Messing in the other party’s primaries is nothing new. As recently as 2008, Rush Limbaugh pushed something called “Operation Chaos,” where he encouraged his Republican listeners to prolong the Democratic primary by voting for Hillary Clinton against Barack Obama. And Hugh Hewitt recently announced he would be voting for the Vermont socialist in the Virginia primary, presumably to own the libs.
The idea of elevating your most vulnerable opponent is also nothing new. Harry Reid famously did it when he elevated Republican Sharron Angle over Sue Lowden in 2010. Then-Sen. Claire McCaskill was even more brazen about helping Republican Todd Akin win his GOP primary.
The problem is that there are often unintended consequences to selfishly promoting the candidate you think will be easy to defeat, later. If something goes wrong at the Senate level, this might not be catastrophic. But what happens when you help someone dangerous win his party’s nominee for president?
We don’t have to look too hard to find an example.
Amy Chozick’s book, Chasing Hillary: Ten Years, Two Presidential Campaigns, and One Intact Glass Ceiling, describes how Clinton’s campaign actively rooted for Trump. “An agenda for an upcoming campaign meeting sent by [Campaign Manager] Robby Mook’s office asked, ‘How do we maximize Trump?’” she writes. While watching an August 2015 GOP primary debate, “Robby [Mook] said, practically pressing his nose up to the TV. ‘I’ve gahtz to get me some Trump.’ Robby thought Rubio would be the nominee. Podesta was bullish on Kasich. Bill and Hillary, still stuck in the 1990s, feared the Bush surname most of all.”
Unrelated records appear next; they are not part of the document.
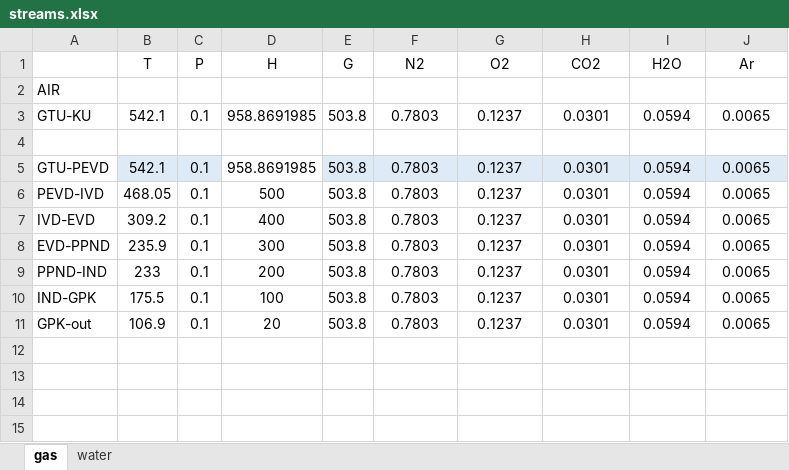
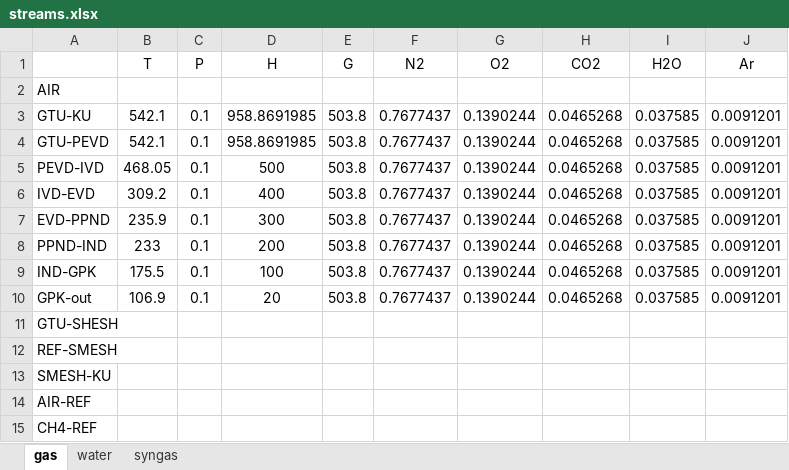
Before and after one commit to maksimovia/GZ, an Excel workbook: streams.xlsx, sheet gas, drawn as a sheet; values as stored, in another font and other column widths than the file's, no borders; removed rows and columns are numbered as before the commit, all else as after; the diff names each change by its address in the sheet, - before the commit and + after, or states it on an @@ line.

```diff
--- a/streams.xlsx (sheet gas)
+++ b/streams.xlsx (sheet gas)
+sheet tab: syngas
-F3 (N2): 0.7803
+F3 (N2): 0.7677437
-G3 (O2): 0.1237
+G3 (O2): 0.1390244
-H3 (CO2): 0.0301
+H3 (CO2): 0.0465268
-I3 (H2O): 0.0594
+I3 (H2O): 0.037585
-J3 (Ar): 0.0065
+J3 (Ar): 0.0091201
-row 4: (empty)
-B4:C4 fill: #DEEBF7
+B4:C4 fill: none
-E4:J4 fill: #DEEBF7
+E4:J4 fill: none
-F4:F10 (N2): 0.7803
+F4:F10 (N2): 0.7677437
-G4:G10 (O2): 0.1237
+G4:G10 (O2): 0.1390244
-H4:H10 (CO2): 0.0301
+H4:H10 (CO2): 0.0465268
-I4:I10 (H2O): 0.0594
+I4:I10 (H2O): 0.037585
-J4:J10 (Ar): 0.0065
+J4:J10 (Ar): 0.0091201
+row 11: GTU-SHESH
+row 12: REF-SMESH
+row 13: SMESH-KU
+row 14: AIR-REF
+row 15: CH4-REF
```
Also changed, not shown: 3 other files.
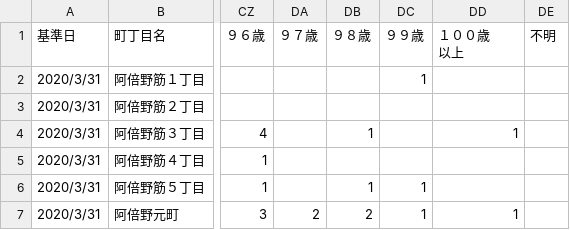
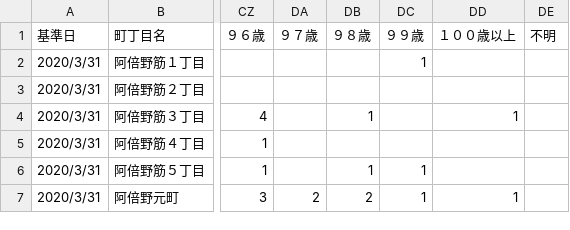
Before and after one commit to tadakazu1972/osakacitymap, a CSV file: abeno.csv, drawn as a sheet; only a part is shown, gaps mark what is left out; ↵ is a line break in a cell; the diff names each change by its address in the sheet, - before the commit and + after, or states it on an @@ line.

```diff
--- a/abeno.csv
+++ b/abeno.csv
-DD1: １００歳 ↵ 以上
+DD1: １００歳以上
```
Also changed, not shown: asahi.csv, chuo.csv, 22 other files.
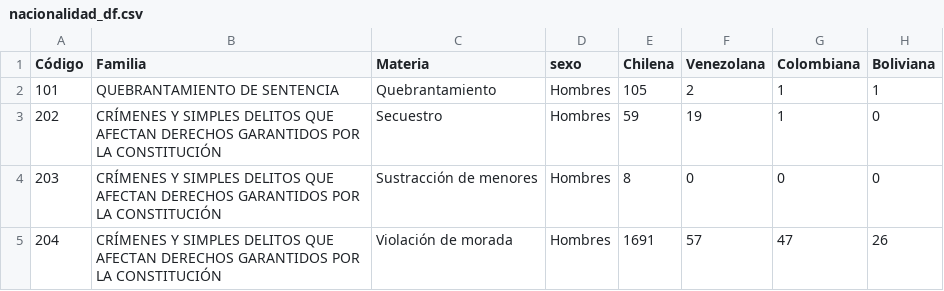
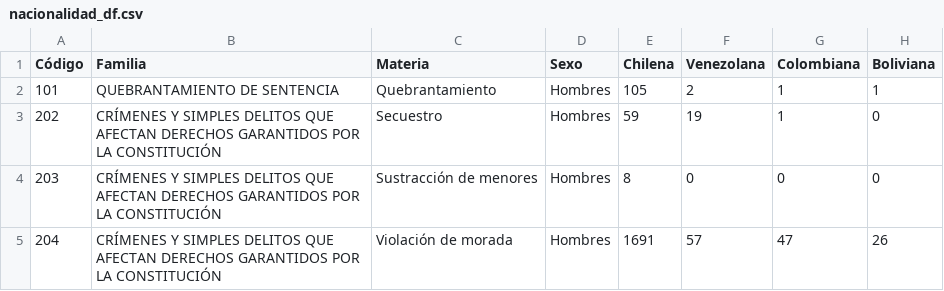
Before and after one commit to AnAriGonzalez/AnalisisDeDatos, a CSV file: Base Carabineros 2023/CSV_DATA/nacionalidad_df.csv, drawn as a sheet; only a part is shown; the diff names each change by its address in the sheet, - before the commit and + after, or states it on an @@ line.

```diff
--- a/Base Carabineros 2023/CSV_DATA/nacionalidad_df.csv
+++ b/Base Carabineros 2023/CSV_DATA/nacionalidad_df.csv
-D1: sexo
+D1: Sexo
```
Also changed, not shown: 10 other files.
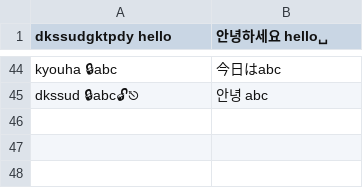
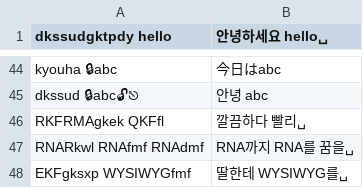
Before and after one commit to nyttastudio/araso, a TSV file: scripts/typing-test/cases.tsv, drawn as a sheet; only a part is shown, gaps mark what is left out.

Commit message:
누른 채 둔 Shift(#27)를 받되, 약어 + 조사는 약어로 (RNA까지, 꿈까지 아님) (#78)

```diff
--- a/scripts/typing-test/cases.tsv
+++ b/scripts/typing-test/cases.tsv
@@ -45 +45,4 @@ kyouha 🔒abc	今日はabc
 dkssud 🔒abc🔓⎋	안녕 abc
+RKFRMAgkek QKFfl 	깔끔하다 빨리␣
+RNARkwl RNAfmf RNAdmf 	RNA까지 RNA를 꿈을␣
+EKFgksxp WYSIWYGfmf 	딸한테 WYSIWYG를␣
```
Also changed, not shown: 16 other files.
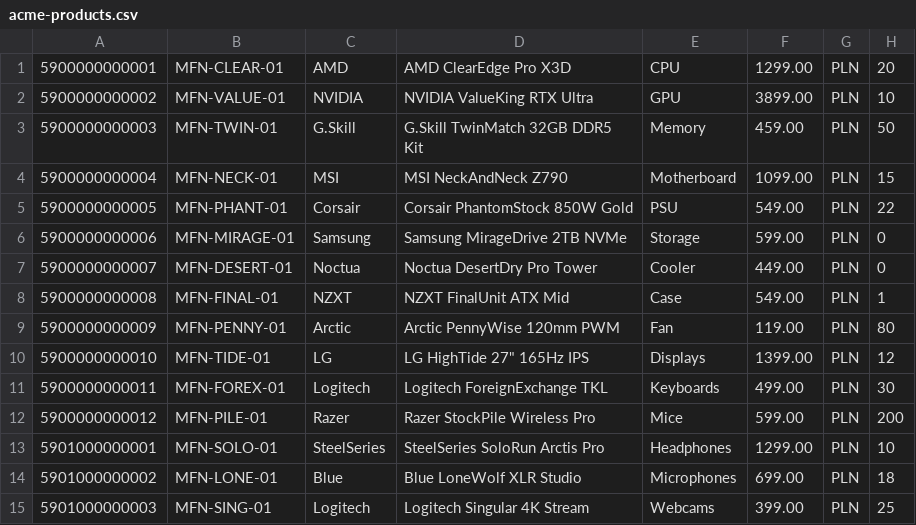
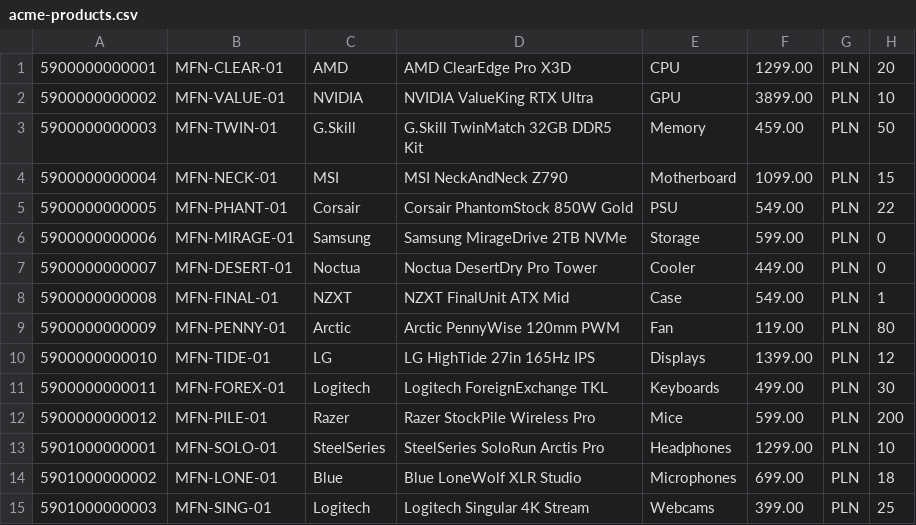
Before and after one commit to commerce-link/supplier-acme, a CSV file: src/main/resources/acme-products.csv, drawn as a sheet.

Commit message:
fix(fixtures) use in for inches in producs

```diff
--- a/src/main/resources/acme-products.csv
+++ b/src/main/resources/acme-products.csv
@@ -9,3 +9,3 @@
 5900000000009;MFN-PENNY-01;Arctic;Arctic PennyWise 120mm PWM;Fan;119.00;PLN;80
-5900000000010;MFN-TIDE-01;LG;LG HighTide 27" 165Hz IPS;Displays;1399.00;PLN;12
+5900000000010;MFN-TIDE-01;LG;LG HighTide 27in 165Hz IPS;Displays;1399.00;PLN;12
 5900000000011;MFN-FOREX-01;Logitech;Logitech ForeignExchange TKL;Keyboards;499.00;PLN;30
```
Also changed, not shown: src/main/resources/acmeb-products.csv.
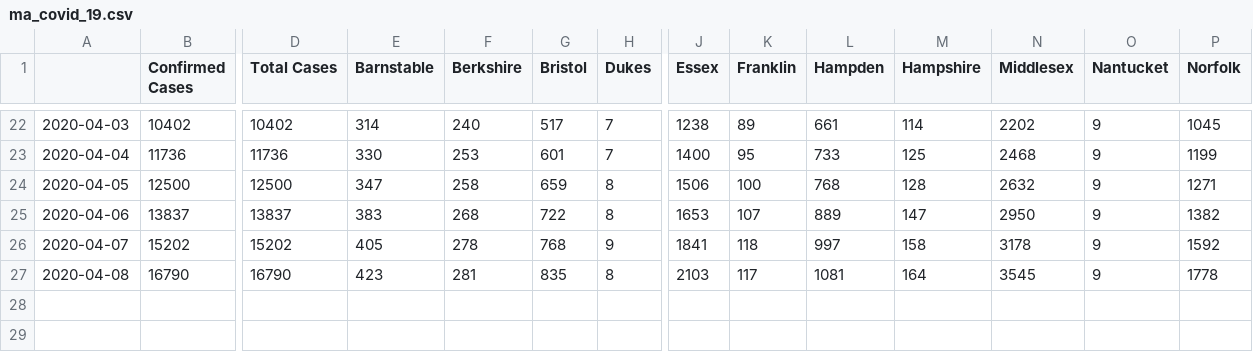
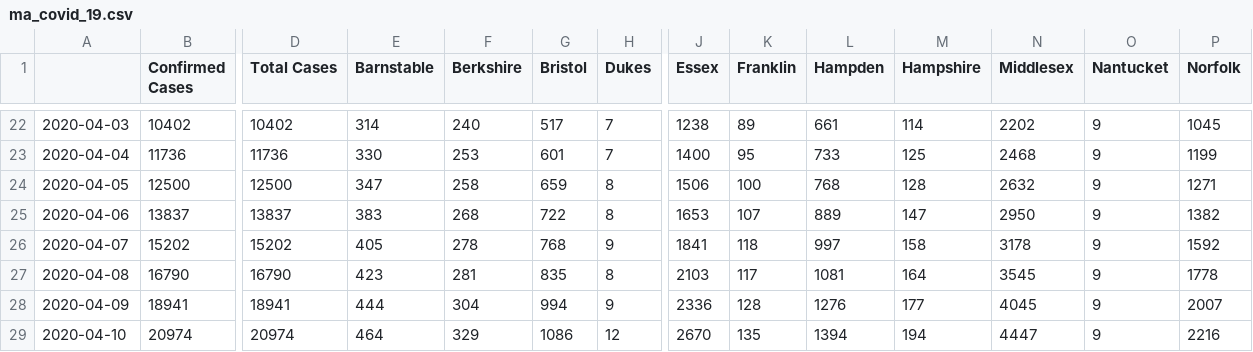
Before and after one commit to dkhall/MA-COVID-19-data-analysis, a CSV file: data/ma_covid_19.csv, drawn as a sheet; only a part is shown, gaps mark what is left out; rows hold the shown columns only; the diff names each change by its address in the sheet, - before the commit and + after, or states it on an @@ line.

```diff
--- a/data/ma_covid_19.csv
+++ b/data/ma_covid_19.csv
+row 28: 2020-04-09 | 18941 | 18941 | 444 | 304 | 994 | 9 | 2336 | 128 | 1276 | 177 | 4045 | 9 | 2007
+row 29: 2020-04-10 | 20974 | 20974 | 464 | 329 | 1086 | 12 | 2670 | 135 | 1394 | 194 | 4447 | 9 | 2216
```
Also changed, not shown: 3 other files.
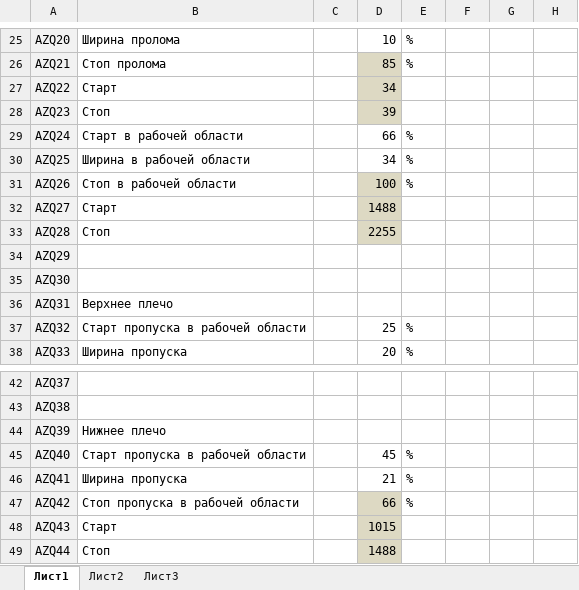
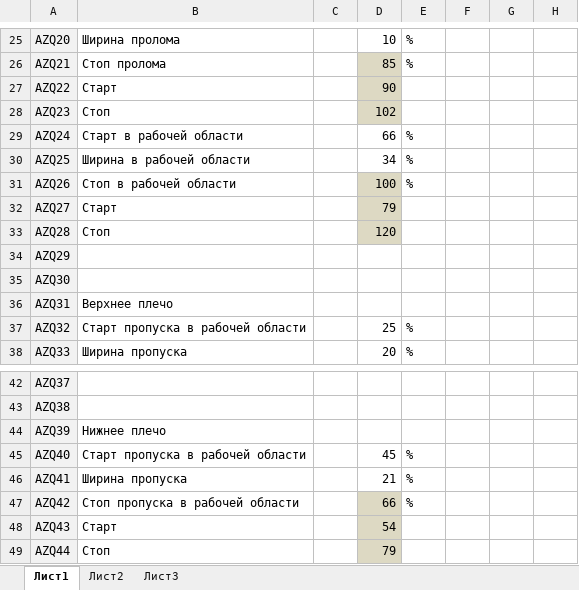
Before and after one commit to zhou-peter/Tesla, an Excel workbook: Control/ExcelControl.xlsm, sheet Лист1, drawn as a sheet; only a part is shown, gaps mark what is left out; values as stored, in another font and other column widths than the file's, no borders; the diff covers the shown part only; the diff names each change by its address in the sheet, - before the commit and + after, or states it on an @@ line.

```diff
--- a/Control/ExcelControl.xlsm (sheet Лист1)
+++ b/Control/ExcelControl.xlsm (sheet Лист1)
-D27: 34
+D27: 90
-D28: 39
+D28: 102
-D32: 1488
+D32: 79
-D33: 2255
+D33: 120
-D48: 1015
+D48: 54
-D49: 1488
+D49: 79
```
Also changed, not shown: 24 edited cells and cell formats elsewhere in this sheet.
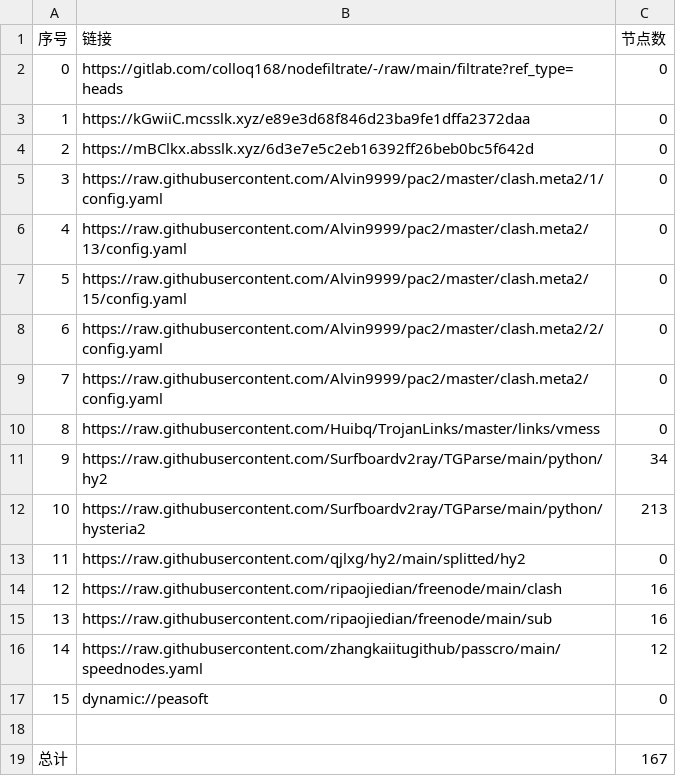
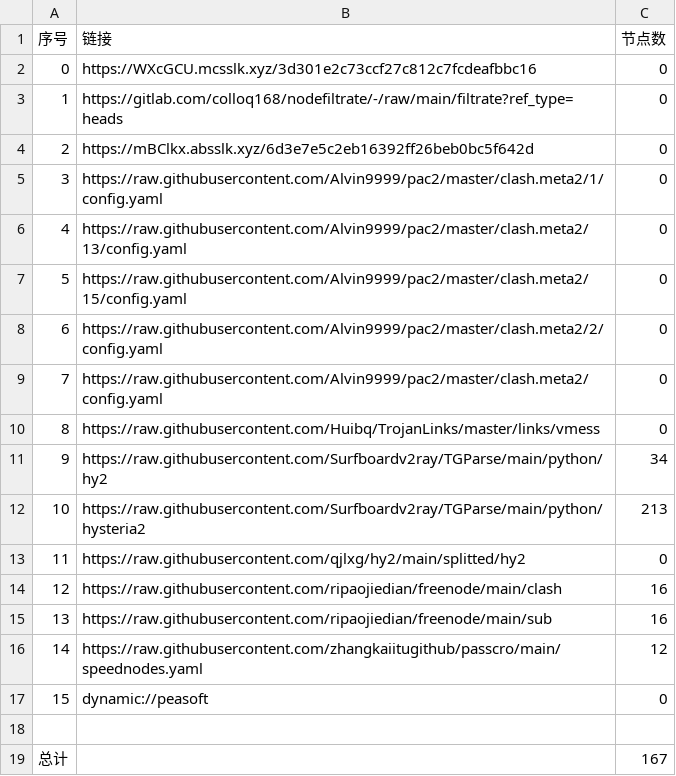
Before and after one commit to wnsnnnmwlls/AutoMergePublicNodes, a CSV file: list_result.csv, drawn as a sheet.

```diff
--- a/list_result.csv
+++ b/list_result.csv
@@ -1,4 +1,4 @@
 序号,链接,节点数
-0,https://gitlab.com/colloq168/nodefiltrate/-/raw/main/filtrate?ref_type=heads,0
-1,https://kGwiiC.mcsslk.xyz/e89e3d68f846d23ba9fe1dffa2372daa,0
+0,https://WXcGCU.mcsslk.xyz/3d301e2c73ccf27c812c7fcdeafbbc16,0
+1,https://gitlab.com/colloq168/nodefiltrate/-/raw/main/filtrate?ref_type=heads,0
 2,https://mBClkx.absslk.xyz/6d3e7e5c2eb16392ff26beb0bc5f642d,0
```
Also changed, not shown: 3 other files.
And let’s not forget that Bill Clinton encouraged Trump to run—and that it’s entirely possible that Trump would not have run had Barack Obama not roasted him so viciously at the 2011 White House Correspondents Dinner. Democrats also engaged in dirty tricks, reportedly planting people to “instigate fights” at Trump rallies. It’s unclear to me whether the goal was to help or hurt Trump, but my sense always was that these clashes (especially the postponed March, 2016 rally in Chicago) helped inspire a law-and-order backlash among Republican voters.
The point of this is to say that, by interfering in the Democratic primary, Trumpists are engaging in a very dangerous, high-stakes game that could easily backfire.
If you are a conservative who truly believes that socialism is a dangerous ideology, the notion of propelling Bernie Sanders to the Democratic nomination is insane.
Yes, you think you can beat him… just like everyone assumed Trump would be easy fodder for Hillary. Once you are the nominee of a major political party, all bets are off. You have a chance. It’s a binary choice.
Instead of helping Bernie, Republicans should fear him. Not only could he win, he could go on to dramatically change American politics, moving it leftward. As New York Times conservative columnist Ross Douthat argues, Bernie Sanders could be the Democrats’ Ronald Reagan. Just as Reagan ran in 1976 before winning in 1980, Bernie ran in 2016. Both Reagan and Bernie were considered to be too old, he writes, and, “Like Reagan, Sanders is widely considered too extreme to be nominated, and certainly too extreme to win.” You get the picture….
My advice to Republicans is simple. Know your history. And be careful what you wish for.